“We needed a new ambulance, so we priced a couple of them and they came in at about $215,000. We found a deal for a slightly used one at $205,000,” the lieutenant said.
Iron County wasn’t sure it could commit that much money to an ambulance for a department already at its budget for the year.
One reason why money is tight is because not everyone who uses the ambulance service pays their bills for it. But paramedics still go.
“If they don’t have two pennies to rub together, we still respond and give them the same service as the people who do pay their bill. That’s our job,” said Iron County Sheriff Mark Gower. “We’re in the business of saving lives, not seeing who can pay the bill.”
But Edwards had an idea. After hearing about an ambulance crash in Hildale, Washington County, he decided to ask the city’s fire chief about how the accident happened and how bad the crash was.
Edwards learned from Hildale’s chief about a company in Las Vegas that can retrofit ambulances by taking the box of an ambulance and put it on a new chassis. He gave the company a call.
“They said they could do it for $95,000. Initially I said, ‘You guys have to be up in the night,’” said Edwards with a laugh. “We traveled to Las Vegas to see this facility, and right off the bat we very impressed. They had been in business for years with fire service re-mounts and had only done eight ambulances, but they were willing to work with us.”
Edwards and one of his co-workers drove an old Iron County ambulance to Las Vegas.
“We took an old, tired ambulance to them that barely made it, puttering, sputtering and smoking the whole way,” he said.

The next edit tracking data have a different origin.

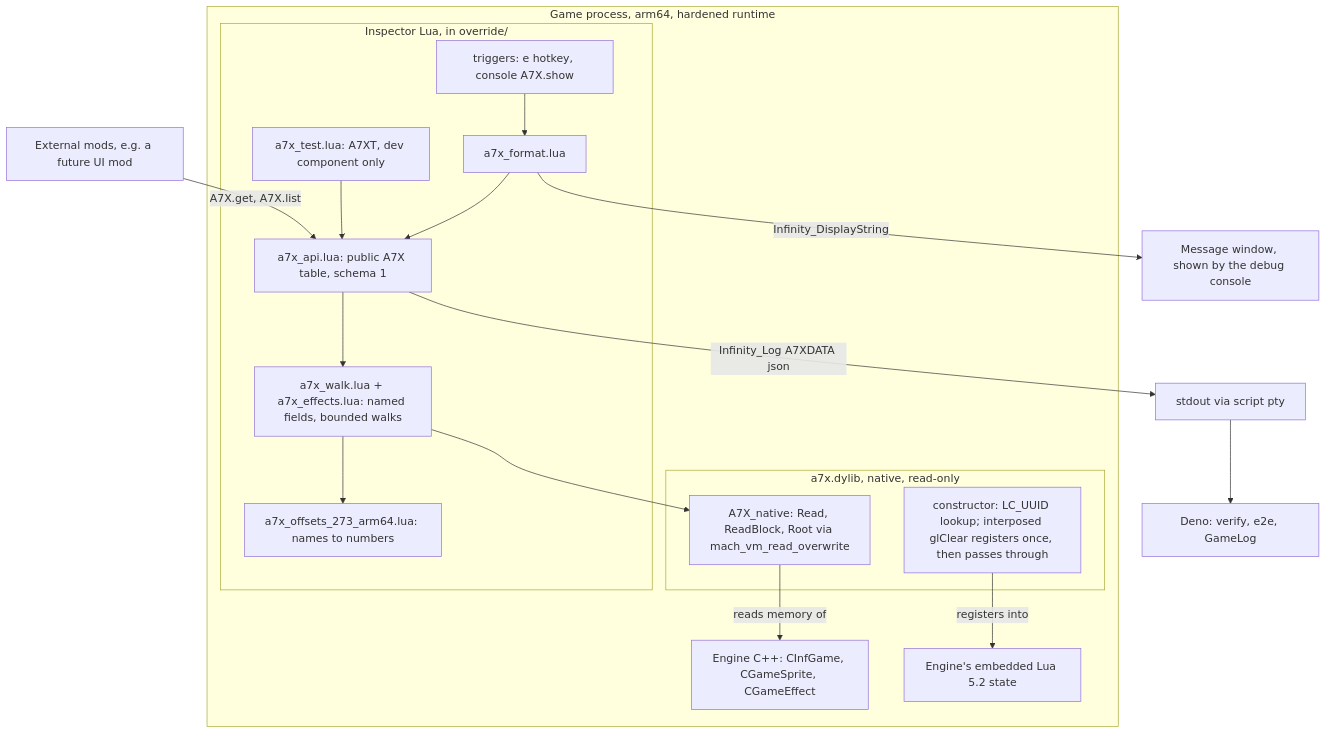
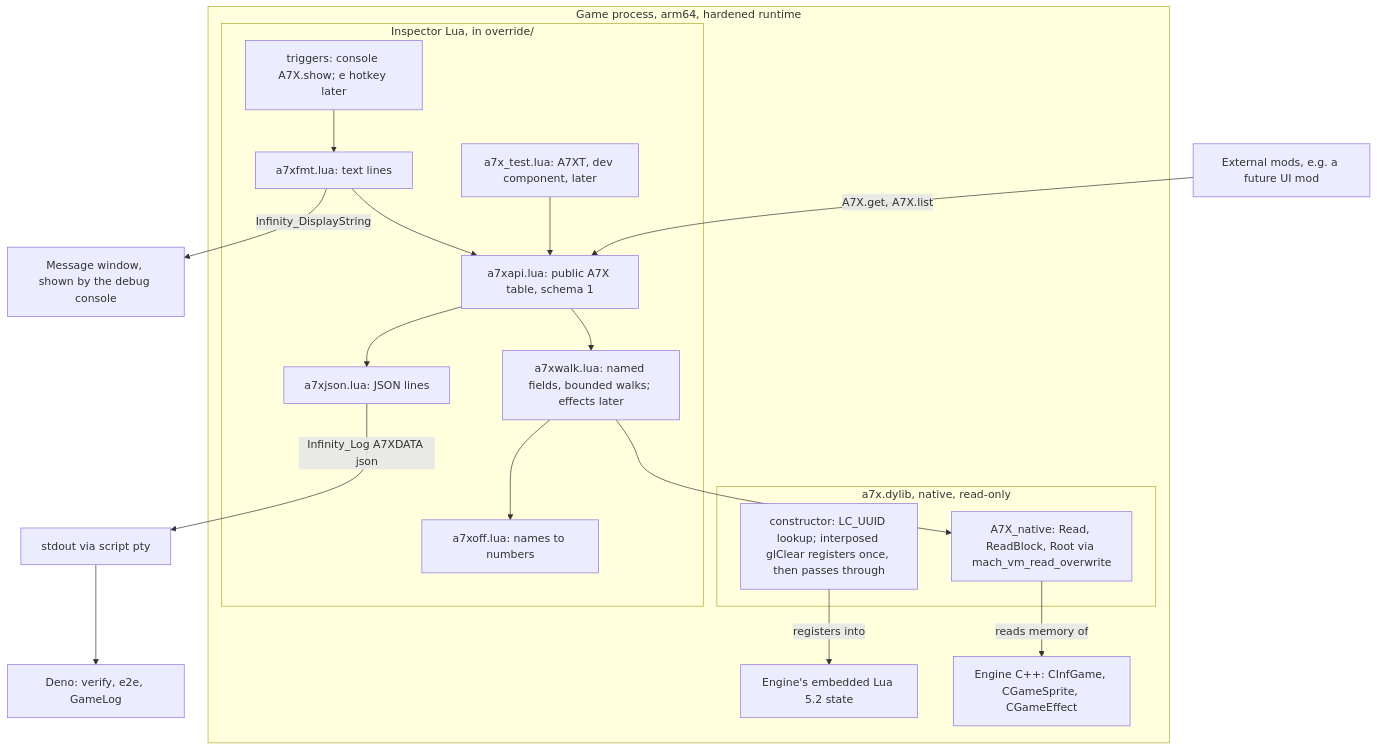
One commit to kabootit/BG2EE-Inspector changed the third of 8 diagrams in docs/architecture.md. Above: the diagram before and after it, drawn with Mermaid. The commit also changed other lines of this file and 2 other files, not shown here.

First line of the commit message:
Document the data flow and the central-schema lesson

````diff
--- a/docs/architecture.md
+++ b/docs/architecture.md
@@ -86,31 +88,33 @@
 ```mermaid
 flowchart TD
   subgraph PROC["Game process, arm64, hardened runtime"]
     ENG["Engine C++: CInfGame, CGameSprite, CGameEffect"]
     LUAVM["Engine's embedded Lua 5.2 state"]
     subgraph NAT["a7x.dylib, native, read-only"]
       CT["constructor: LC_UUID lookup; interposed glClear registers once, then passes through"]
       RD["A7X_native: Read, ReadBlock, Root via mach_vm_read_overwrite"]
     end
     subgraph LUA["Inspector Lua, in override/"]
-      WK["a7x_walk.lua + a7x_effects.lua: named fields, bounded walks"]
-      OF["a7x_offsets_273_arm64.lua: names to numbers"]
-      API["a7x_api.lua: public A7X table, schema 1"]
-      FM["a7x_format.lua"]
-      TR["triggers: e hotkey, console A7X.show"]
-      TS["a7x_test.lua: A7XT, dev component only"]
+      WK["a7xwalk.lua: named fields, bounded walks; effects later"]
+      OF["a7xoff.lua: names to numbers"]
+      API["a7xapi.lua: public A7X table, schema 1"]
+      FM["a7xfmt.lua: text lines"]
+      JS["a7xjson.lua: JSON lines"]
+      TR["triggers: console A7X.show; e hotkey later"]
+      TS["a7x_test.lua: A7XT, dev component, later"]
     end
   end
   RD -- "reads memory of" --> ENG
   CT -- "registers into" --> LUAVM
   WK --> RD
   WK --> OF
   API --> WK
   FM --> API
   TR --> FM
   TS --> API
   EXT["External mods, e.g. a future UI mod"] -- "A7X.get, A7X.list" --> API
   FM -- "Infinity_DisplayString" --> MSG["Message window, shown by the debug console"]
-  API -- "Infinity_Log A7XDATA json" --> OUT["stdout via script pty"]
+  API --> JS
+  JS -- "Infinity_Log A7XDATA json" --> OUT["stdout via script pty"]
   OUT --> DENO["Deno: verify, e2e, GameLog"]
 ```
````
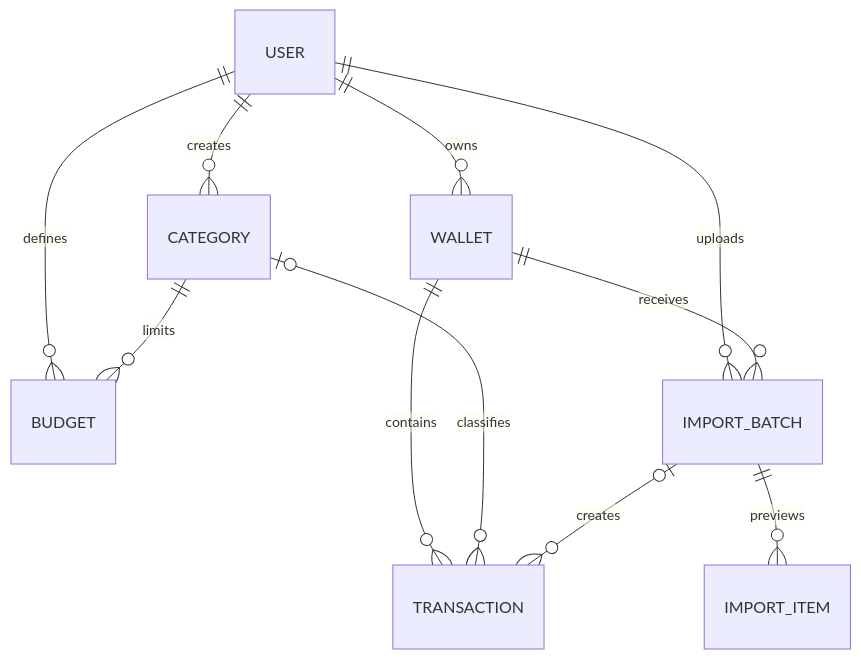
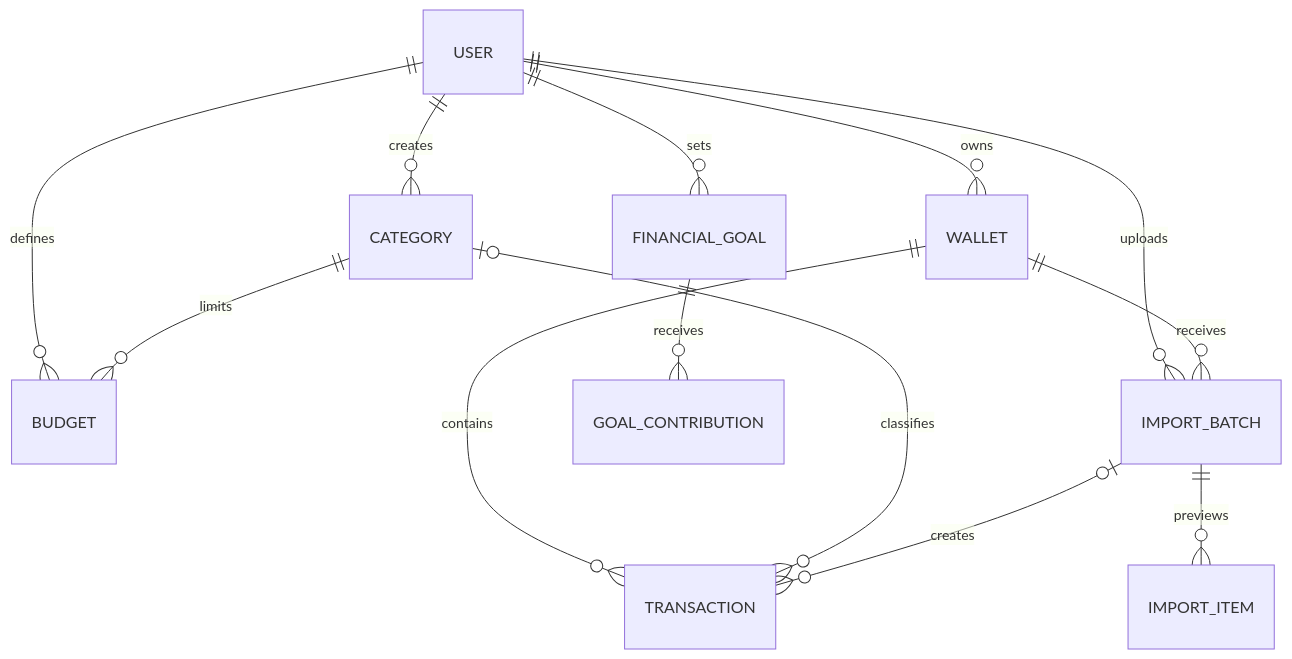
The second of 2 diagrams in README.md (JoaoPSchiavoni/expenseTrackerBack), drawn with Mermaid before and after one commit. The commit also changed other lines of this file and 14 other files, not shown here.

````diff
--- a/README.md
+++ b/README.md
@@ -74,13 +76,15 @@
 ```mermaid
 erDiagram
     USER ||--o{ WALLET : owns
     USER ||--o{ CATEGORY : creates
     USER ||--o{ BUDGET : defines
+    USER ||--o{ FINANCIAL_GOAL : sets
     USER ||--o{ IMPORT_BATCH : uploads
     WALLET ||--o{ TRANSACTION : contains
     WALLET ||--o{ IMPORT_BATCH : receives
     CATEGORY o|--o{ TRANSACTION : classifies
     CATEGORY ||--o{ BUDGET : limits
     IMPORT_BATCH ||--o{ IMPORT_ITEM : previews
     IMPORT_BATCH o|--o{ TRANSACTION : creates
+    FINANCIAL_GOAL ||--o{ GOAL_CONTRIBUTION : receives
 ```
````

Soon, mechanics with Firetrucks Unlimited had the box off of the old ambulance and mounted it on a new chassis. They did the entire job for less than half the cost of a brand new ambulance, saving taxpayers $100,000.
“Boy. It beat our expectations. It really has,” said Gower.
The new ambulance has only been running in Iron County for two and a half months, but already has more than 8,000 miles on it.
“This ambulance can serve this community for 10 years,” Edwards said. “We wanted to get the best bang for our buck and we got it.”